Synecdoche, New York (2008) - Charlie Kaufman's directorial debut is disorientating, frightening and impossible to describe in a linear fashion. The plot involves Philip Seymour Hoffman's playwrite lead character who receives a genius grant to do with as he wants. He chooses to create a theater production perpetually stuck in rehearsal, with thousands of actors cast to play everyone he's ever met, including himself, to act out a performance in a model New York City. His character is obsessed with creating truthful art. At a certain point, even the actors playing people in his real life have doubles following them around, acting like the actors acting like real people (haha). His production blends and influences his real life, and it's often hard to tell when he is on or off stage. I can't make heads or tails of most of the plot turns, but somehow the emotions were real, and leave a lasting impact. It's an insanely ambitious film that requires repeated viewings, but I don't think I have it in me to see it again soon, maybe a year or two down the line.
Here's the best I can do with the film's themes:
Staring into the mirror and honestly seeing yourself. Staring into the mirror and seeing the rest of the world. Everyone is special, so no one is special. No one is an extra, everyone is the lead in their own tragedy. Finding the best that we can do as we hurtle towards death. We are a reflection, and dependent, of everyone we know - fuck everyone we know.
To get a better idea of the tone, Kaufman also wrote (but didn't direct) the meta-fictions Eternal Sunshine of the Spotless Mind, Adaptation and Being John Malkovitch, among others. B+
Sex Drive (2008) - It's a teen sex comedy, but a pretty good one, like a small-caliber Superbad.

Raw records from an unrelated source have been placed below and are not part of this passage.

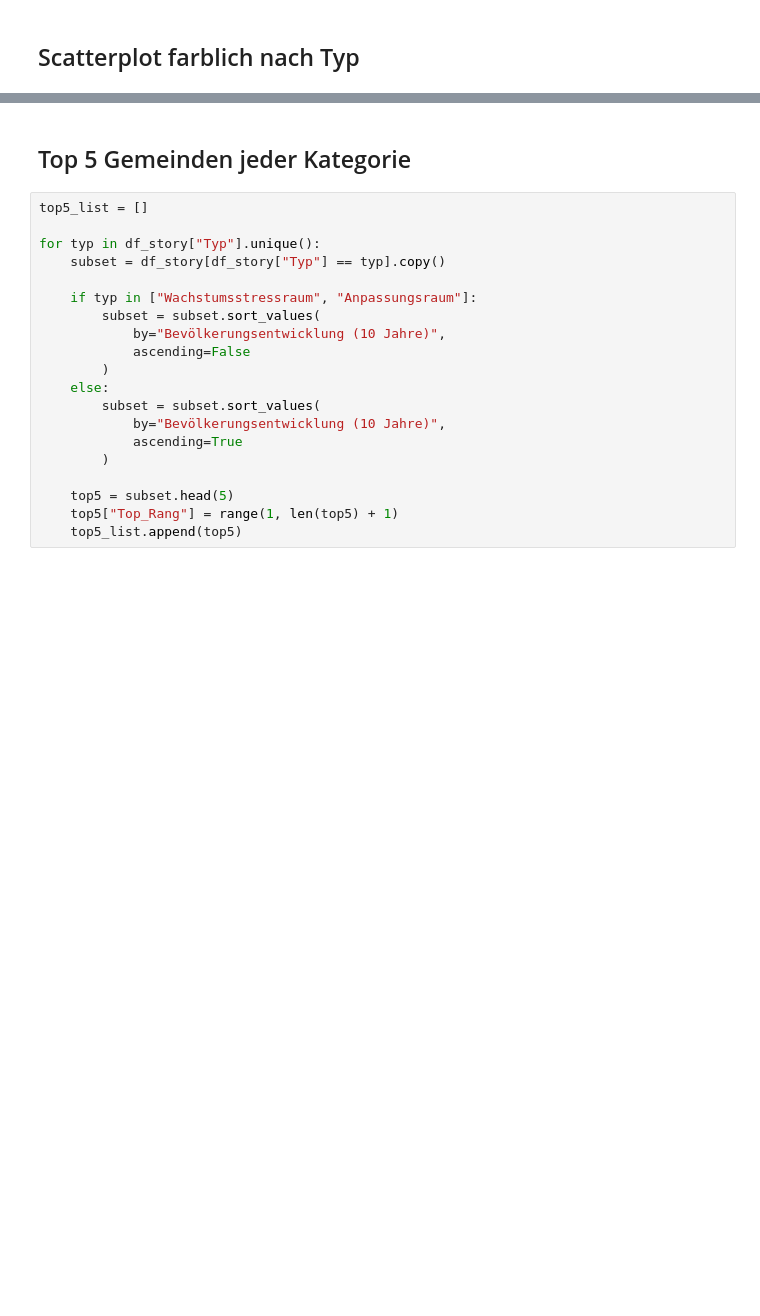
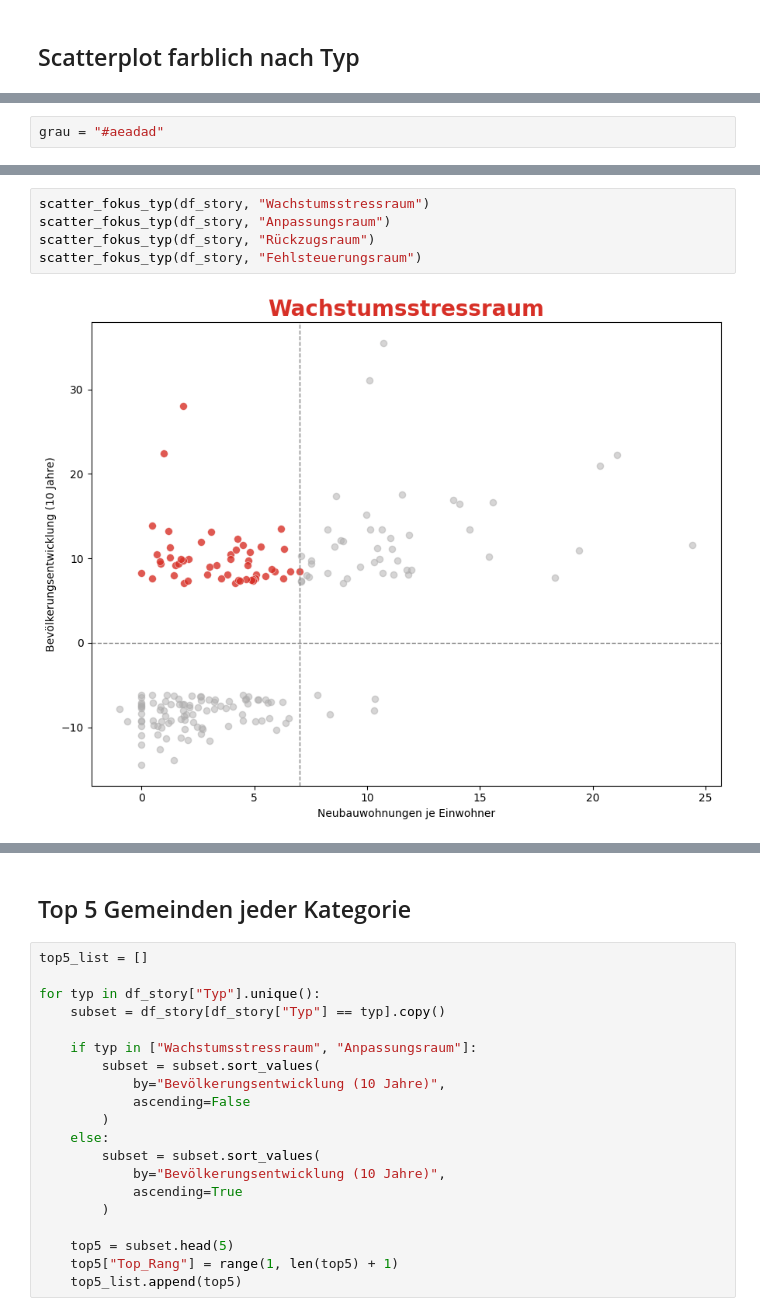
Before and after one commit to lea1nett/datenvisualisierung, a Jupyter notebook: inkar_load.ipynb, the cells around one changed output, grey strips where cells are left out. Saved outputs shown, nothing was run; the diff lists cells and outputs as text; blank space fills up the shorter version.

```diff
--- a/inkar_load.ipynb
+++ b/inkar_load.ipynb
@@ -665,0 +687,2 @@ plt.show()
+# %%
+grau = "#aeadad"
@@ -665,0 +732,7 @@ plt.show()
+# %%
+scatter_fokus_typ(df_story, "Wachstumsstressraum")
+scatter_fokus_typ(df_story, "Anpassungsraum")
+scatter_fokus_typ(df_story, "Rückzugsraum")
+scatter_fokus_typ(df_story, "Fehlsteuerungsraum")
+# %% [output]
+[figure, added]
```
Also changed, not shown: parts of 27 cells of this notebook.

It definitely angles for Apatow's version of comedy/awkward moments, which it's two main stars can almost pull off, but not to the level of Michael Cera. Seth Green's small supporting role as the sarcastic Amish gent was pretty great. B
"The mediator between the head and the hands must be the heart."
In Metropolis, the metaphorical head is the capitalists, and the hands the work force. There's not much left to say about Metropolis, the classic silent film whose characters became archetypes and setting became a genre. It was special viewing Metropolis, the patriarch of my favorite genre - the dystopian sci-fi future - for the first time this week. And it's even more special and rare to see a film so old it doesn't borrow from wither Orwell's 1984 or Huxley's Brave New World.
The film takes place in the year 2027 (I think), and the set designs and mural backdrops are jaw-dropping depictions of an imagined future, both informed by the art deco skyscrapers in vogue at the time and the industrial steam-and-steel that ground the proletariat to shreds. I won't get into detailed plot mechanics, but it involves a capitalist who has a robot created to lead the proletariat on a rebellion that he can then justifiable respond to with violence to re-assert his dominance. The capitalist's son, who tries to mediate between the "head" and the "hands" is the main character. The modernized class struggles born by the industrial revolution that defined so many political theories of the 20th century drive the dynamics here, and the fact that those class struggles still define our western democracy today is frightening.
The camera work, special affects and creativity, blended with the previously mentioned future-city design are an accomplishment for any decade, let alone the 1920s. You can see Metropolis's influence in Tim Burton's style, Terry Gilliam's Brazil, Alex Proyas' Dark City, and every piece of science fiction today. All this gushing is not to hide the fact that yeah, it's a silent film made in the '20s, and must be appreciated as such. It isn't an edge-of-your-seater, but something to be appreciated. A
Quantum of Solace (2008) - This was tedious. It had a really hard time keeping my attention, the conspiracy was mundane and the villain not entirely hateable, nor complex. The action scenes were cut so fast that coherence wasn't a requirement, and the hotties managed to be dull despite obvious good looks. Oh, and it's about fucking water, I think ... D+
Re-Animator (1985) - Re-Animator is a self-aware B-movie where two medical students develop a serum to revive the dead, and violence ensues. Netflix summarized it as a "campy send up." Light-hearted over-the-top gore is always welcome, but this dragged a little bit, and it wasn't always as tongue-in-cheek funny as it thought it was. On the other hand, serum-induced zombies are pretty bad ass. C+
Intolerable Cruelty (2003) - The Coen brothers (Fargo, No Country ...) are my favorite contemporary filmmakers. So, for some time I avoided seeing Intolerable Cruelty because of its reputation as their only foray into more conventional Hollywood fare, with less eccentric story telling, etc. I didn't know who I was kidding, of course even a Coen brothers "Hollywood" flick would still feature their instantly recognizable style. It did actually retain much of the dark wit, and, ahem, cruelty perpetrated by their trademark moronic (and oblivious) characters. I'm not gonna ramble, but I will say this isn't my least favorite Coen brothers movie, that title belongs to the only film of theirs I can't stand - The Ladykillers. B